EXERCISE DETAILS. Start to finish, retype the entries exactly while omitting the pictures.
━━ SUPPLIED MATERIAL
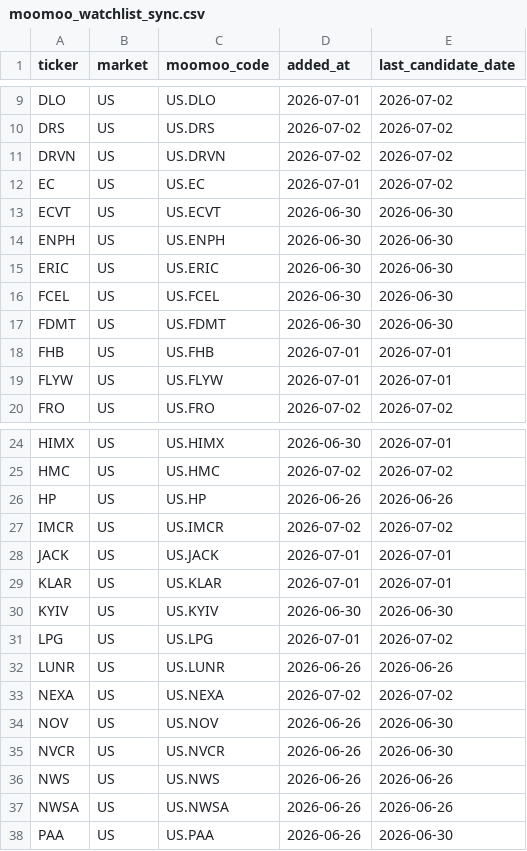
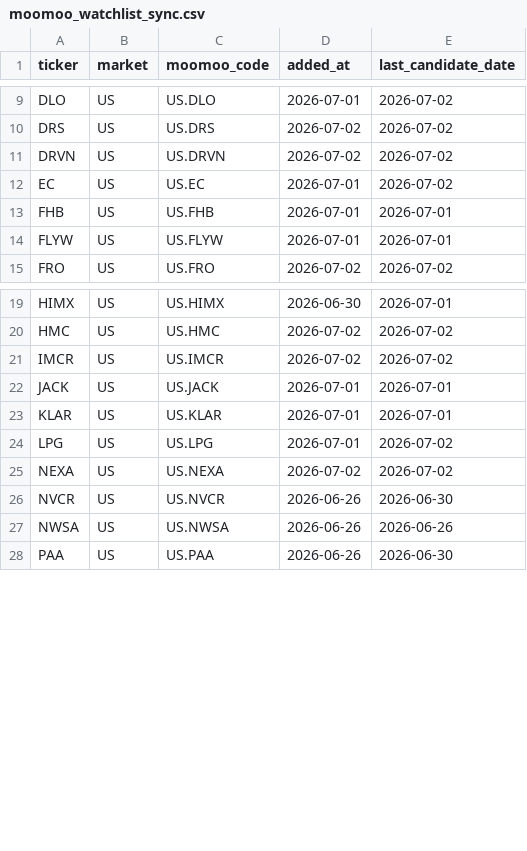
Before and after one commit to ishikawa238/Claude_Ishikawa, a CSV file: Investment/investment_support/moomoo_watchlist_sync.csv, drawn as a sheet; only a part is shown, gaps mark what is left out.

Commit message:
Auto-commit (2026-07-11): Investment (3 files)

```diff
--- a/Investment/investment_support/moomoo_watchlist_sync.csv
+++ b/Investment/investment_support/moomoo_watchlist_sync.csv
@@ -12,7 +12,2 @@ DRVN,US,US.DRVN,2026-07-02,2026-07-02
 EC,US,US.EC,2026-07-01,2026-07-02
-ECVT,US,US.ECVT,2026-06-30,2026-06-30
-ENPH,US,US.ENPH,2026-06-30,2026-06-30
-ERIC,US,US.ERIC,2026-06-30,2026-06-30
-FCEL,US,US.FCEL,2026-06-30,2026-06-30
-FDMT,US,US.FDMT,2026-06-30,2026-06-30
 FHB,US,US.FHB,2026-07-01,2026-07-01
@@ -25,3 +20,2 @@ HIMX,US,US.HIMX,2026-06-30,2026-07-01
 HMC,US,US.HMC,2026-07-02,2026-07-02
-HP,US,US.HP,2026-06-26,2026-06-26
 IMCR,US,US.IMCR,2026-07-02,2026-07-02
@@ -29,9 +23,5 @@ JACK,US,US.JACK,2026-07-01,2026-07-01
 KLAR,US,US.KLAR,2026-07-01,2026-07-01
-KYIV,US,US.KYIV,2026-06-30,2026-06-30
 LPG,US,US.LPG,2026-07-01,2026-07-02
-LUNR,US,US.LUNR,2026-06-26,2026-06-26
 NEXA,US,US.NEXA,2026-07-02,2026-07-02
-NOV,US,US.NOV,2026-06-26,2026-06-30
 NVCR,US,US.NVCR,2026-06-26,2026-06-30
-NWS,US,US.NWS,2026-06-26,2026-06-26
 NWSA,US,US.NWSA,2026-06-26,2026-06-26
```
Also changed, not shown: 2 other files.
━━━━
EXERCISE ANSWER.
Before and after one commit to ishikawa238/Claude_Ishikawa, a CSV file: Investment/investment_support/moomoo_watchlist_sync.csv, drawn as a sheet; only a part is shown, gaps mark what is left out.

Commit message:
Auto-commit (2026-07-11): Investment (3 files)

```diff
--- a/Investment/investment_support/moomoo_watchlist_sync.csv
+++ b/Investment/investment_support/moomoo_watchlist_sync.csv
@@ -12,7 +12,2 @@ DRVN,US,US.DRVN,2026-07-02,2026-07-02
 EC,US,US.EC,2026-07-01,2026-07-02
-ECVT,US,US.ECVT,2026-06-30,2026-06-30
-ENPH,US,US.ENPH,2026-06-30,2026-06-30
-ERIC,US,US.ERIC,2026-06-30,2026-06-30
-FCEL,US,US.FCEL,2026-06-30,2026-06-30
-FDMT,US,US.FDMT,2026-06-30,2026-06-30
 FHB,US,US.FHB,2026-07-01,2026-07-01
@@ -25,3 +20,2 @@ HIMX,US,US.HIMX,2026-06-30,2026-07-01
 HMC,US,US.HMC,2026-07-02,2026-07-02
-HP,US,US.HP,2026-06-26,2026-06-26
 IMCR,US,US.IMCR,2026-07-02,2026-07-02
@@ -29,9 +23,5 @@ JACK,US,US.JACK,2026-07-01,2026-07-01
 KLAR,US,US.KLAR,2026-07-01,2026-07-01
-KYIV,US,US.KYIV,2026-06-30,2026-06-30
 LPG,US,US.LPG,2026-07-01,2026-07-02
-LUNR,US,US.LUNR,2026-06-26,2026-06-26
 NEXA,US,US.NEXA,2026-07-02,2026-07-02
-NOV,US,US.NOV,2026-06-26,2026-06-30
 NVCR,US,US.NVCR,2026-06-26,2026-06-30
-NWS,US,US.NWS,2026-06-26,2026-06-26
 NWSA,US,US.NWSA,2026-06-26,2026-06-26
```
Also changed, not shown: 2 other files.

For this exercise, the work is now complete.